Neurology

Cosmetic neuro-pharmacology

Neurology

Neurology is a branch of medicine dealing with disorders of the nervous system. Neurology deals with the diagnosis and treatment of all categories of conditions and disease involving the central and peripheral nervous system (and its subdivisions, the autonomic nervous system, and the somatic nervous system); including their coverings, blood vessels, and all effector tissue, such as muscle. Neurological practice relies heavily on the field of neuroscience, which is the scientific study of the nervous system.

A neurologist is a physician specializing in neurology and trained to investigate or diagnose and treat neurological disorders.

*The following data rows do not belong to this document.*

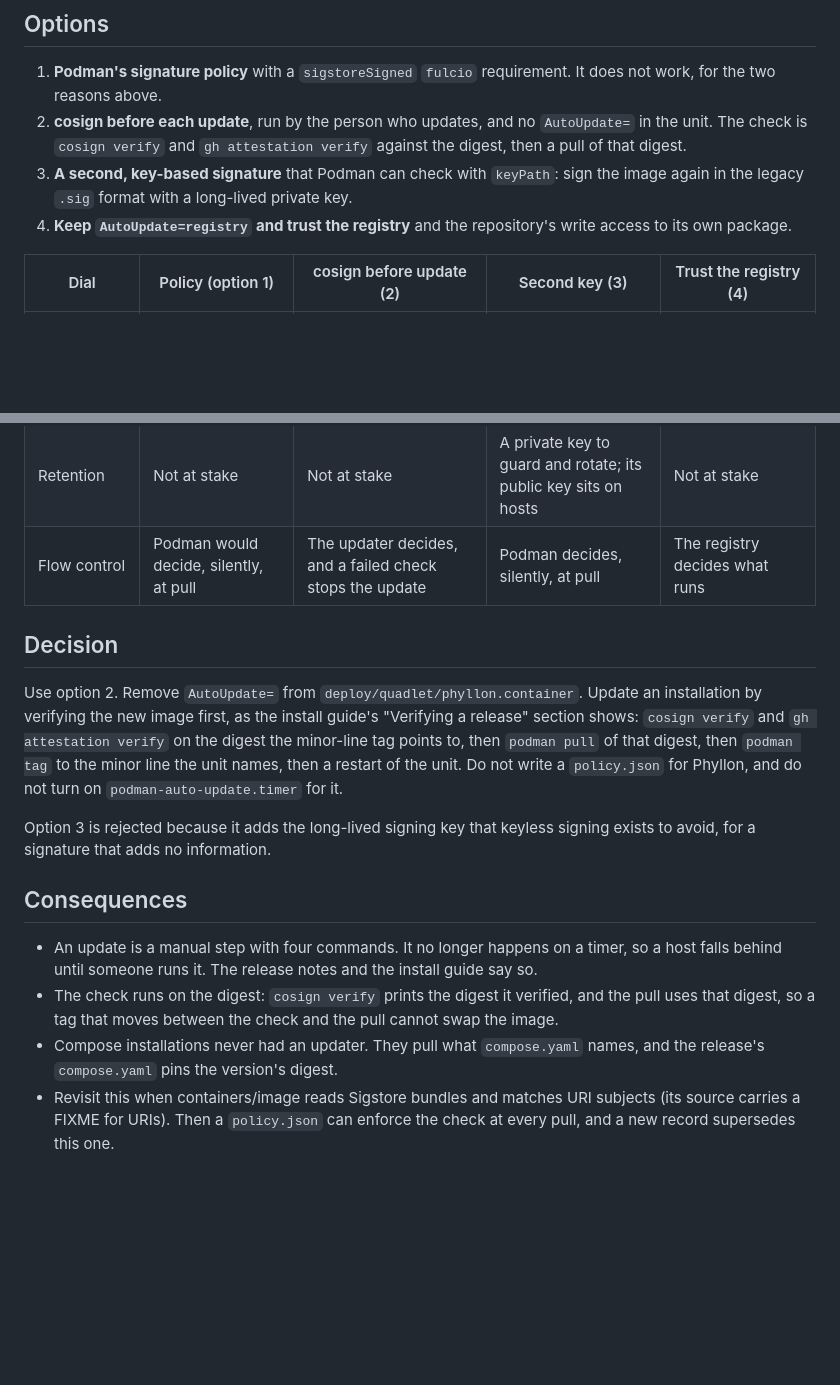
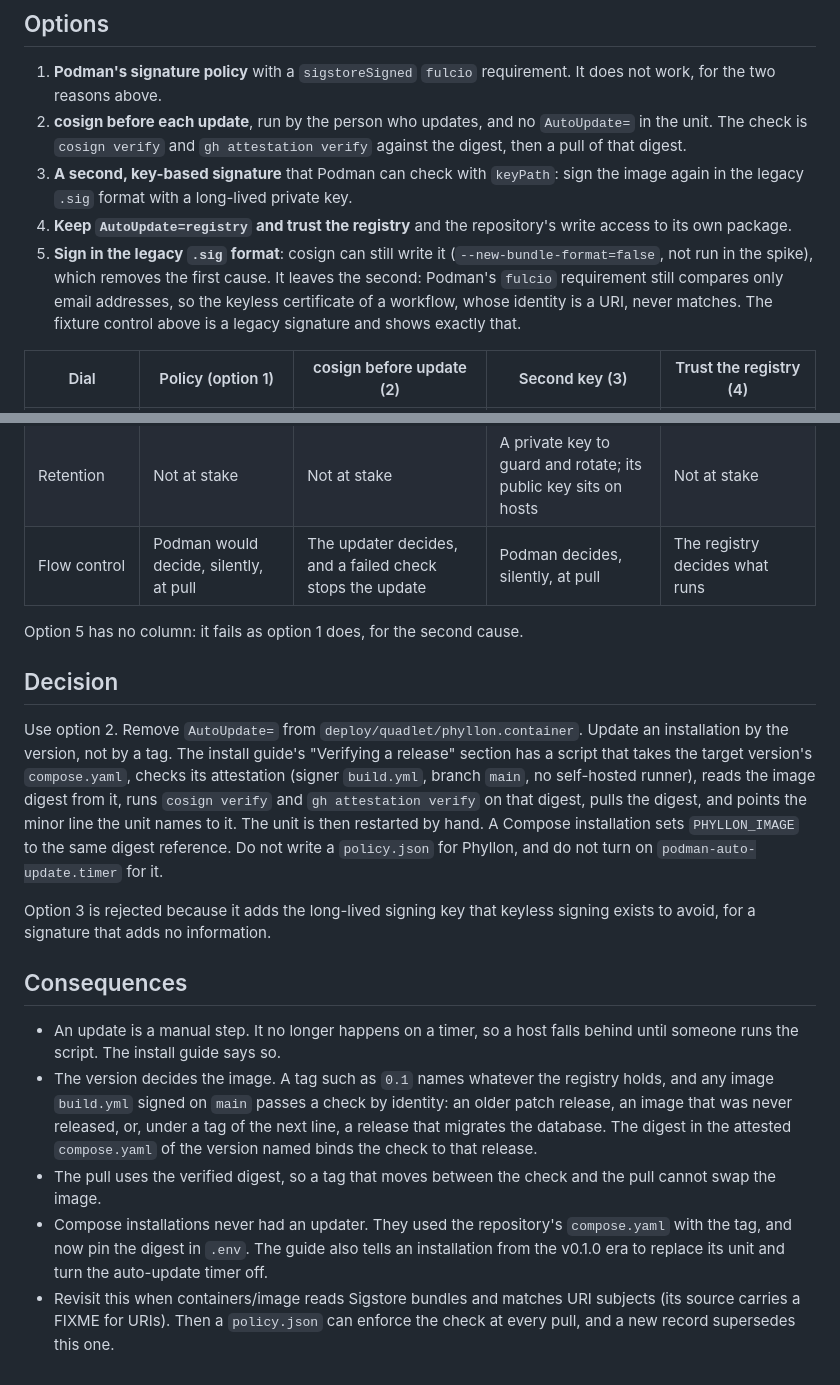
Before and after one commit to nemesis398/phyllon, a Markdown page: docs/decisions/0007-podman-signature-policy.md, 2 parts joined by grey strips. GitHub-like rendering; blank space fills up the shorter version.

Commit message:
docs: bind 0007's update flow to the version, and fix its consequences
The decision now takes the image digest from the attested compose.yaml of
the version named, not from the minor-line tag, which any build.yml image
on main satisfies. The consequences drop the claim that release notes
mention the manual update, and the Compose path pins the digest. The
legacy .sig format joins the options, with the reason it still fails.

Signed-off-by: Mika Böhme <mika@familieboehme.com>
Co-Authored-By: Claude Sonnet 5.5 <noreply@anthropic.com>

```diff
--- a/docs/decisions/0007-podman-signature-policy.md
+++ b/docs/decisions/0007-podman-signature-policy.md
@@ -57,6 +57,12 @@ The policy also has no field for the repository, so it could not pin
    the image again in the legacy `.sig` format with a long-lived private key.
 4. **Keep `AutoUpdate=registry` and trust the registry** and the repository's
    write access to its own package.
+5. **Sign in the legacy `.sig` format**: cosign can still write it
+   (`--new-bundle-format=false`, not run in the spike), which removes the first
+   cause. It leaves the second: Podman's `fulcio` requirement still compares
+   only email addresses, so the keyless certificate of a workflow, whose
+   identity is a URI, never matches. The fixture control above is a legacy
+   signature and shows exactly that.
 
 | Dial         | Policy (option 1)                         | cosign before update (2)                                 | Second key (3)                                                  | Trust the registry (4)                           |
 | ------------ | ----------------------------------------- | -------------------------------------------------------- | --------------------------------------------------------------- | ------------------------------------------------ |
@@ -66,29 +72,38 @@ The policy also has no field for the repository, so it could not pin
 | Retention    | Not at stake                              | Not at stake                                             | A private key to guard and rotate; its public key sits on hosts | Not at stake                                     |
 | Flow control | Podman would decide, silently, at pull    | The updater decides, and a failed check stops the update | Podman decides, silently, at pull                               | The registry decides what runs                   |
 
+Option 5 has no column: it fails as option 1 does, for the second cause.
+
 ## Decision
 
 Use option 2. Remove `AutoUpdate=` from `deploy/quadlet/phyllon.container`.
-Update an installation by verifying the new image first, as the install guide's
-"Verifying a release" section shows: `cosign verify` and `gh attestation verify`
-on the digest the minor-line tag points to, then `podman pull` of that digest,
-then `podman tag` to the minor line the unit names, then a restart of the unit.
-Do not write a `policy.json` for Phyllon, and do not turn on
-`podman-auto-update.timer` for it.
+Update an installation by the version, not by a tag. The install guide's
+"Verifying a release" section has a script that takes the target version's
+`compose.yaml`, checks its attestation (signer `build.yml`, branch `main`, no
+self-hosted runner), reads the image digest from it, runs `cosign verify` and
+`gh attestation verify` on that digest, pulls the digest, and points the minor
+line the unit names to it. The unit is then restarted by hand. A Compose
+installation sets `PHYLLON_IMAGE` to the same digest reference. Do not write a
+`policy.json` for Phyllon, and do not turn on `podman-auto-update.timer` for it.
 
 Option 3 is rejected because it adds the long-lived signing key that keyless
 signing exists to avoid, for a signature that adds no information.
 
 ## Consequences
 
-- An update is a manual step with four commands. It no longer happens on a
-  timer, so a host falls behind until someone runs it. The release notes and the
-  install guide say so.
-- The check runs on the digest: `cosign verify` prints the digest it verified,
-  and the pull uses that digest, so a tag that moves between the check and the
-  pull cannot swap the image.
-- Compose installations never had an updater. They pull what `compose.yaml`
-  names, and the release's `compose.yaml` pins the version's digest.
+- An update is a manual step. It no longer happens on a timer, so a host falls
+  behind until someone runs the script. The install guide says so.
+- The version decides the image. A tag such as `0.1` names whatever the registry
+  holds, and any image `build.yml` signed on `main` passes a check by identity:
+  an older patch release, an image that was never released, or, under a tag of
+  the next line, a release that migrates the database. The digest in the
+  attested `compose.yaml` of the version named binds the check to that release.
+- The pull uses the verified digest, so a tag that moves between the check and
+  the pull cannot swap the image.
+- Compose installations never had an updater. They used the repository's
+  `compose.yaml` with the tag, and now pin the digest in `.env`. The guide also
+  tells an installation from the v0.1.0 era to replace its unit and turn the
+  auto-update timer off.
 - Revisit this when containers/image reads Sigstore bundles and matches URI
   subjects (its source carries a FIXME for URIs). Then a `policy.json` can
   enforce the check at every pull, and a new record supersedes this one.
```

Neurologists may also be involved in clinical research, clinical trials, and basic or translational research. While neurology is a non-surgical specialty, its corresponding surgical specialty is neurosurgery.


Neurological enhancement

The emerging field of neurological enhancement highlights the potential of therapies to improve such things as workplace efficacy, attention in school, and overall happiness in personal lives. This field has also given rise to questions about neuroethics and the psychopharmacology of lifestyle drugs.


Pharmacological enhancement

Cosmetic neuro-pharmacology, the use of drugs to improve cognition in normal healthy individuals, is highly controversial. Some case reports with the antidepressant Prozac indicated that patients seemed “better than well,” and authors hypothesized that this effect might be observed in individuals not afflicted with psychiatric disorders. Following these case reports much controversy arose over the veracity and ethics of the cosmetic use of these antidepressants.

Opponents of cosmetic pharmacology believe that such drug usage is unethical and that the concept of cosmetic pharmacology is a manifestation of naive consumerism.

Proponents, such as philosopher Arthur Caplan, state that it is an individual’s (rather than government’s, or physician’s) right to determine whether to use a drug for cosmetic purposes. Anjan Chatterjee, a neurologist at the University of Pennsylvania, has argued that western medicine stands on the brink of a neuro-enhancement revolution in which people will be able to improve their memory and attention through pharmacological means. Jacob Appel, a Brown University bioethicist, has raised concerns about the possibility of employers mandating such enhancement for their workers.